- _PROBLEM TO SOLVE_
Give back the records that follow exactly, images excluded.

(RECORDED INFORMATION)

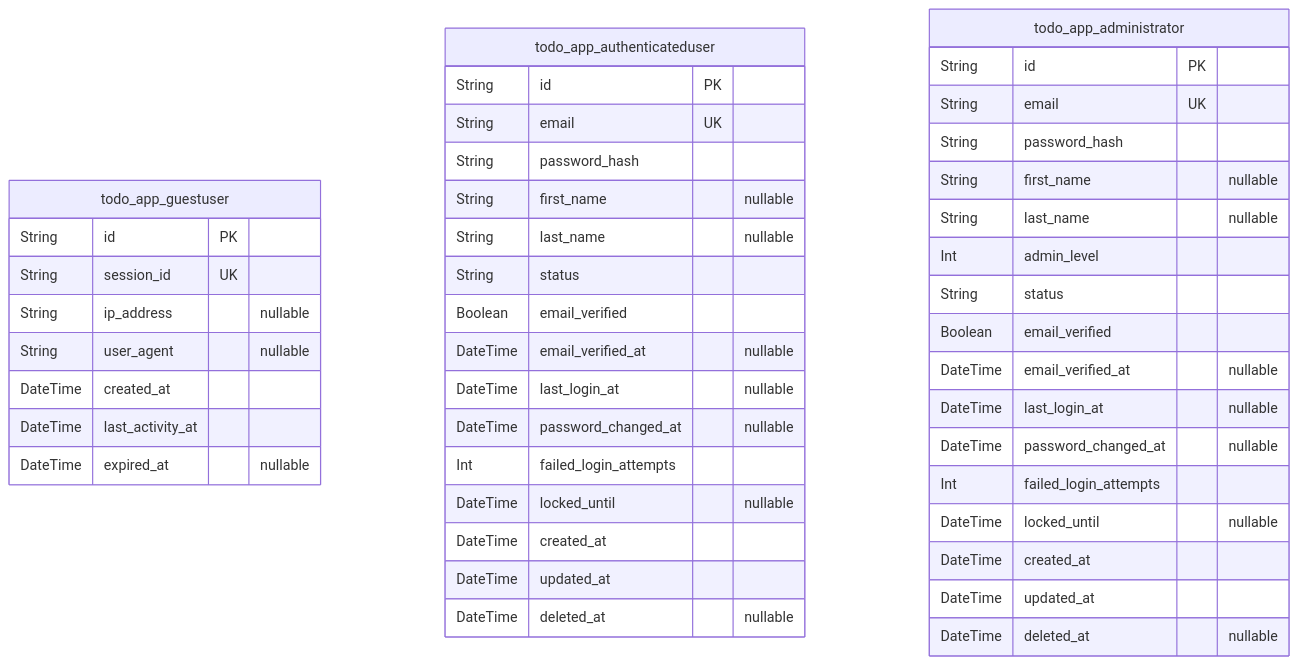
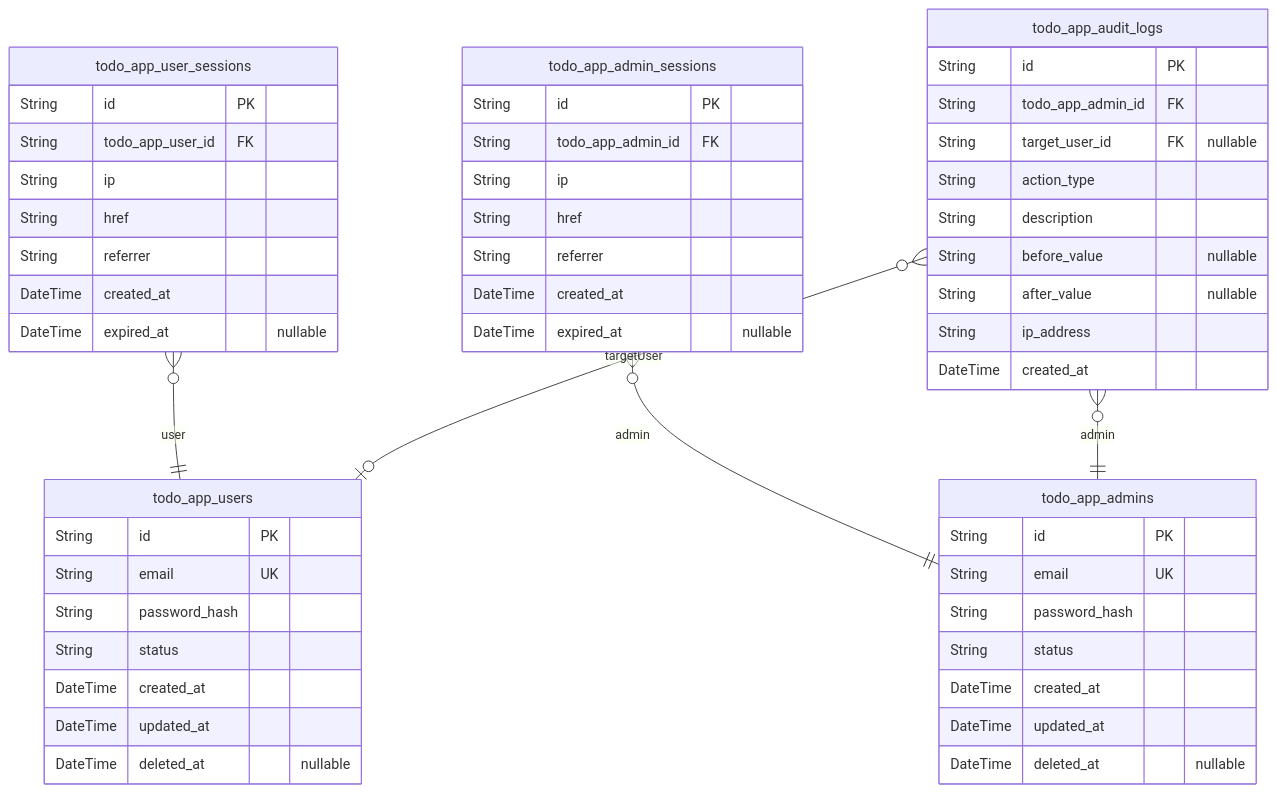
Before and after one commit to wrtnlabs/autobe-examples: the first of 2 diagrams in anthropic/claude-haiku-4.5/todo/docs/ERD.md, drawn with Mermaid. The commit also changed other lines of this file and 16146 other files, not shown here.

````diff
--- a/anthropic/claude-haiku-4.5/todo/docs/ERD.md
+++ b/anthropic/claude-haiku-4.5/todo/docs/ERD.md
@@ -195,47 +10,54 @@
 ```mermaid
 erDiagram
-"todo_app_guestuser" {
-  String id PK
-  String session_id UK
-  String ip_address "nullable"
-  String user_agent "nullable"
-  DateTime created_at
-  DateTime last_activity_at
-  DateTime expired_at "nullable"
-}
-"todo_app_authenticateduser" {
+"todo_app_users" {
   String id PK
   String email UK
   String password_hash
-  String first_name "nullable"
-  String last_name "nullable"
   String status
-  Boolean email_verified
-  DateTime email_verified_at "nullable"
-  DateTime last_login_at "nullable"
-  DateTime password_changed_at "nullable"
-  Int failed_login_attempts
-  DateTime locked_until "nullable"
   DateTime created_at
   DateTime updated_at
   DateTime deleted_at "nullable"
 }
-"todo_app_administrator" {
+"todo_app_user_sessions" {
+  String id PK
+  String todo_app_user_id FK
+  String ip
+  String href
+  String referrer
+  DateTime created_at
+  DateTime expired_at "nullable"
+}
+"todo_app_admins" {
   String id PK
   String email UK
   String password_hash
-  String first_name "nullable"
-  String last_name "nullable"
-  Int admin_level
   String status
-  Boolean email_verified
-  DateTime email_verified_at "nullable"
-  DateTime last_login_at "nullable"
-  DateTime password_changed_at "nullable"
-  Int failed_login_attempts
-  DateTime locked_until "nullable"
   DateTime created_at
   DateTime updated_at
   DateTime deleted_at "nullable"
 }
+"todo_app_admin_sessions" {
+  String id PK
+  String todo_app_admin_id FK
+  String ip
+  String href
+  String referrer
+  DateTime created_at
+  DateTime expired_at "nullable"
+}
+"todo_app_audit_logs" {
+  String id PK
+  String todo_app_admin_id FK
+  String target_user_id FK "nullable"
+  String action_type
+  String description
+  String before_value "nullable"
+  String after_value "nullable"
+  String ip_address
+  DateTime created_at
+}
+"todo_app_user_sessions" }o--|| "todo_app_users" : user
+"todo_app_admin_sessions" }o--|| "todo_app_admins" : admin
+"todo_app_audit_logs" }o--|| "todo_app_admins" : admin
+"todo_app_audit_logs" }o--o| "todo_app_users" : targetUser
 ```
````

(End RECORDED INFORMATION)

- _EXERCISE OUTPUT_
Before and after one commit to wrtnlabs/autobe-examples: the first of 2 diagrams in anthropic/claude-haiku-4.5/todo/docs/ERD.md, drawn with Mermaid. The commit also changed other lines of this file and 16146 other files, not shown here.

````diff
--- a/anthropic/claude-haiku-4.5/todo/docs/ERD.md
+++ b/anthropic/claude-haiku-4.5/todo/docs/ERD.md
@@ -195,47 +10,54 @@
 ```mermaid
 erDiagram
-"todo_app_guestuser" {
-  String id PK
-  String session_id UK
-  String ip_address "nullable"
-  String user_agent "nullable"
-  DateTime created_at
-  DateTime last_activity_at
-  DateTime expired_at "nullable"
-}
-"todo_app_authenticateduser" {
+"todo_app_users" {
   String id PK
   String email UK
   String password_hash
-  String first_name "nullable"
-  String last_name "nullable"
   String status
-  Boolean email_verified
-  DateTime email_verified_at "nullable"
-  DateTime last_login_at "nullable"
-  DateTime password_changed_at "nullable"
-  Int failed_login_attempts
-  DateTime locked_until "nullable"
   DateTime created_at
   DateTime updated_at
   DateTime deleted_at "nullable"
 }
-"todo_app_administrator" {
+"todo_app_user_sessions" {
+  String id PK
+  String todo_app_user_id FK
+  String ip
+  String href
+  String referrer
+  DateTime created_at
+  DateTime expired_at "nullable"
+}
+"todo_app_admins" {
   String id PK
   String email UK
   String password_hash
-  String first_name "nullable"
-  String last_name "nullable"
-  Int admin_level
   String status
-  Boolean email_verified
-  DateTime email_verified_at "nullable"
-  DateTime last_login_at "nullable"
-  DateTime password_changed_at "nullable"
-  Int failed_login_attempts
-  DateTime locked_until "nullable"
   DateTime created_at
   DateTime updated_at
   DateTime deleted_at "nullable"
 }
+"todo_app_admin_sessions" {
+  String id PK
+  String todo_app_admin_id FK
+  String ip
+  String href
+  String referrer
+  DateTime created_at
+  DateTime expired_at "nullable"
+}
+"todo_app_audit_logs" {
+  String id PK
+  String todo_app_admin_id FK
+  String target_user_id FK "nullable"
+  String action_type
+  String description
+  String before_value "nullable"
+  String after_value "nullable"
+  String ip_address
+  DateTime created_at
+}
+"todo_app_user_sessions" }o--|| "todo_app_users" : user
+"todo_app_admin_sessions" }o--|| "todo_app_admins" : admin
+"todo_app_audit_logs" }o--|| "todo_app_admins" : admin
+"todo_app_audit_logs" }o--o| "todo_app_users" : targetUser
 ```
````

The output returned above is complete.